Take each line from the entries that holds "watchMatchmaking" and copy it out.

__Dataset entries__.
┄┄┄┄┄┄┄┄┄┄
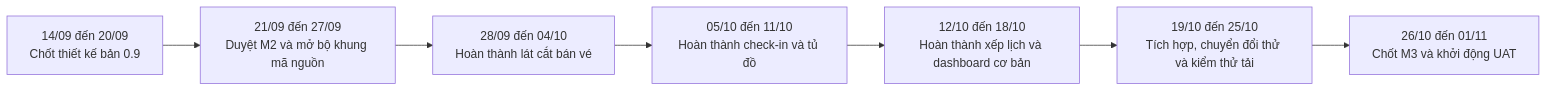
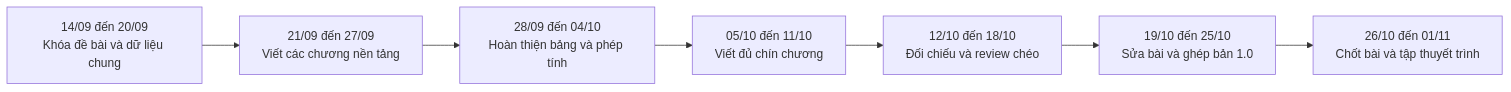
The first of 2 diagrams in specs/05-delivery/08-weekly-execution-plan.md (vuthanhhnguyenn/SunSwim-spec), drawn with Mermaid before and after one commit. The commit also changed other lines of this file, not shown here.

````diff
--- a/specs/05-delivery/08-weekly-execution-plan.md
+++ b/specs/05-delivery/08-weekly-execution-plan.md
@@ -27,9 +66,9 @@
 ```mermaid
 flowchart LR
-    W1["14/09 đến 20/09<br/>Chốt thiết kế bản 0.9"] --> W2["21/09 đến 27/09<br/>Duyệt M2 và mở bộ khung mã nguồn"]
-    W2 --> W3["28/09 đến 04/10<br/>Hoàn thành lát cắt bán vé"]
-    W3 --> W4["05/10 đến 11/10<br/>Hoàn thành check-in và tủ đồ"]
-    W4 --> W5["12/10 đến 18/10<br/>Hoàn thành xếp lịch và dashboard cơ bản"]
-    W5 --> W6["19/10 đến 25/10<br/>Tích hợp, chuyển đổi thử và kiểm thử tải"]
-    W6 --> W7["26/10 đến 01/11<br/>Chốt M3 và khởi động UAT"]
+    W1["14/09 đến 20/09<br/>Khóa đề bài và dữ liệu chung"] --> W2["21/09 đến 27/09<br/>Viết các chương nền tảng"]
+    W2 --> W3["28/09 đến 04/10<br/>Hoàn thiện bảng và phép tính"]
+    W3 --> W4["05/10 đến 11/10<br/>Viết đủ chín chương"]
+    W4 --> W5["12/10 đến 18/10<br/>Đối chiếu và review chéo"]
+    W5 --> W6["19/10 đến 25/10<br/>Sửa bài và ghép bản 1.0"]
+    W6 --> W7["26/10 đến 01/11<br/>Chốt bài và tập thuyết trình"]
 ```
````
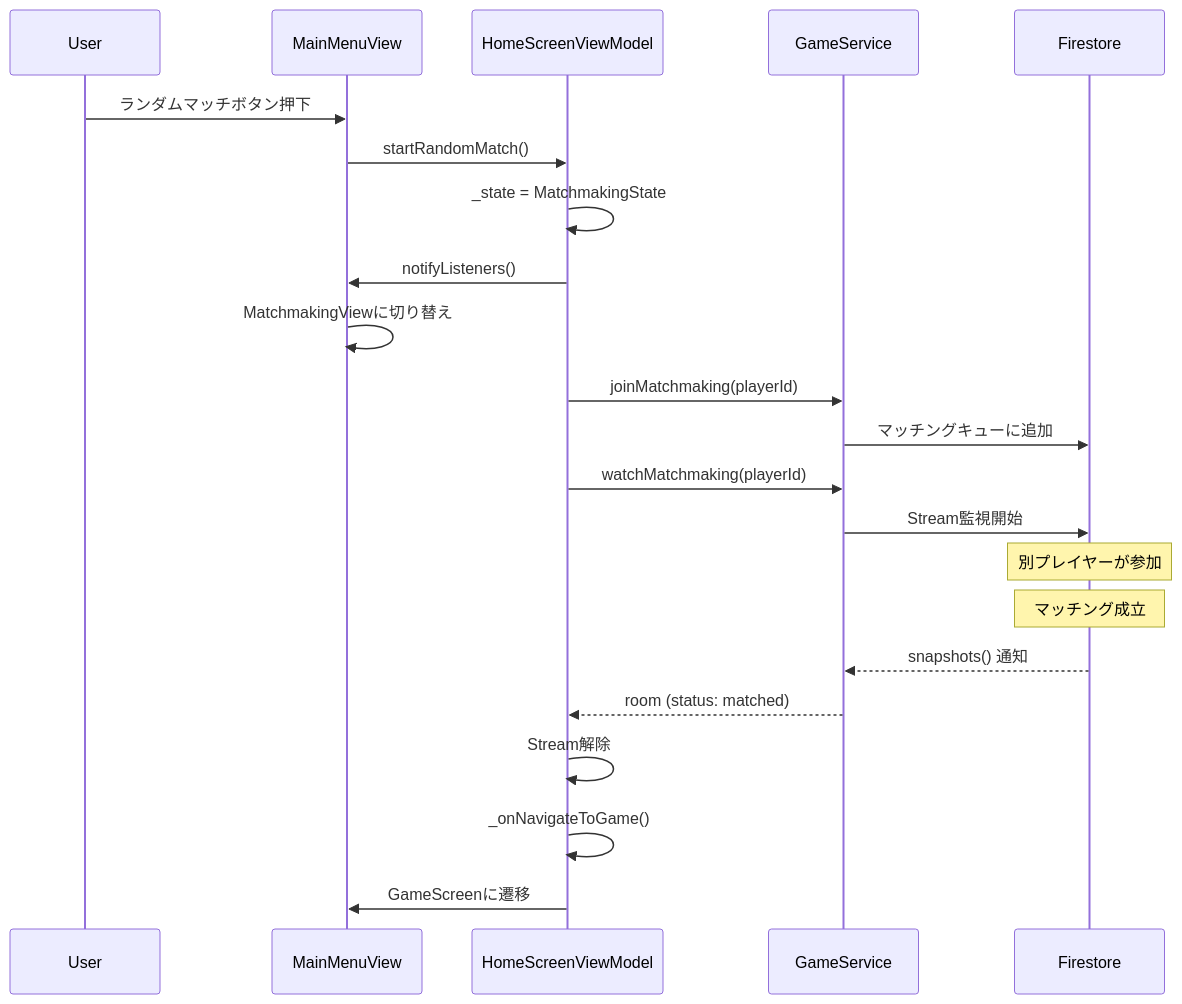
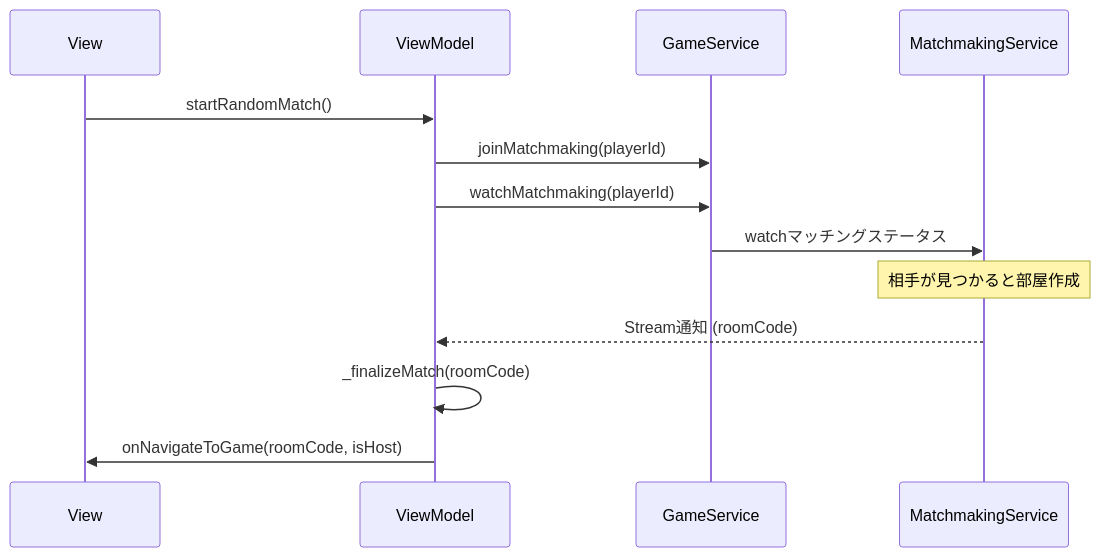
The diagram in docs/architecture/02_mvvm_home.md (YotaMomose/battle_for_the_cats), drawn with Mermaid before and after one commit. The commit also changed other lines of this file and 5 other files, not shown here.

````diff
--- a/docs/architecture/02_mvvm_home.md
+++ b/docs/architecture/02_mvvm_home.md
@@ -329,29 +43,18 @@
 ```mermaid
 sequenceDiagram
-    participant U as User
-    participant V as MainMenuView
-    participant VM as HomeScreenViewModel
-    participant S as GameService
-    participant F as Firestore
+    participant V as View
+    participant VM as ViewModel
+    participant GS as GameService
+    participant MS as MatchmakingService
     
-    U->>V: ランダムマッチボタン押下
     V->>VM: startRandomMatch()
-    VM->>VM: _state = MatchmakingState
-    VM->>V: notifyListeners()
-    V->>V: MatchmakingViewに切り替え
+    VM->>GS: joinMatchmaking(playerId)
+    VM->>GS: watchMatchmaking(playerId)
+    GS->>MS: watchマッチングステータス
     
-    VM->>S: joinMatchmaking(playerId)
-    S->>F: マッチングキューに追加
+    Note over MS: 相手が見つかると部屋作成
     
-    VM->>S: watchMatchmaking(playerId)
-    S->>F: Stream監視開始
-    
-    Note over F: 別プレイヤーが参加
-    Note over F: マッチング成立
-    
-    F-->>S: snapshots() 通知
-    S-->>VM: room (status: matched)
-    VM->>VM: Stream解除
-    VM->>VM: _onNavigateToGame()
-    VM->>V: GameScreenに遷移
+    MS-->>VM: Stream通知 (roomCode)
+    VM->>VM: _finalizeMatch(roomCode)
+    VM->>V: onNavigateToGame(roomCode, isHost)
 ```
````
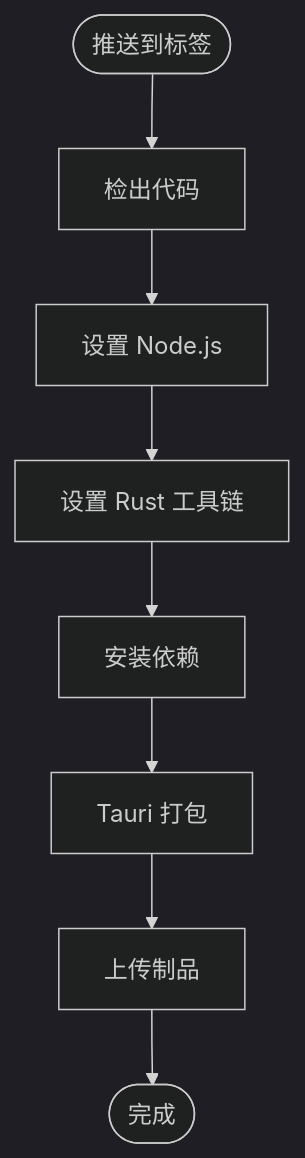
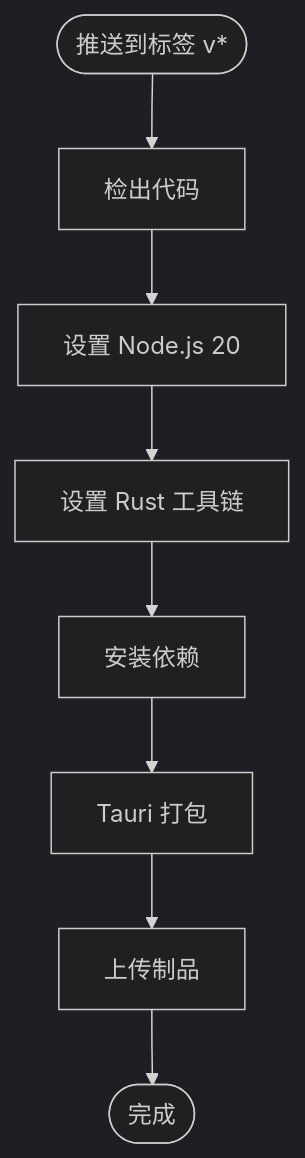
Before and after one commit to YLee9527/Medex: the third of 4 diagrams in doc/repowiki/zh/content/开发指南/开发工作流程/开发工作流程.md, drawn with Mermaid (dark theme). The commit also changed other lines of this file and 31 other files, not shown here.

First line of the commit message:
docs(doc): 添加部署脚本、锁屏功能、发布指南及设置按钮图标文档

````diff
--- a/doc/repowiki/zh/content/开发指南/开发工作流程/开发工作流程.md
+++ b/doc/repowiki/zh/content/开发指南/开发工作流程/开发工作流程.md
@@ -187,10 +245,10 @@
 ```mermaid
 flowchart TD
-Start(["推送到标签"]) --> Checkout["检出代码"]
-Checkout --> SetupNode["设置 Node.js"]
+Start(["推送到标签 v*"]) --> Checkout["检出代码"]
+Checkout --> SetupNode["设置 Node.js 20"]
 SetupNode --> SetupRust["设置 Rust 工具链"]
 SetupRust --> Install["安装依赖"]
 Install --> Build["Tauri 打包"]
 Build --> Upload["上传制品"]
 Upload --> End(["完成"])
 ```
````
┄┄┄┄┄┄┄┄┄┄
__Task solution__.
+    VM->>GS: watchMatchmaking(playerId)
-    VM->>S: watchMatchmaking(playerId)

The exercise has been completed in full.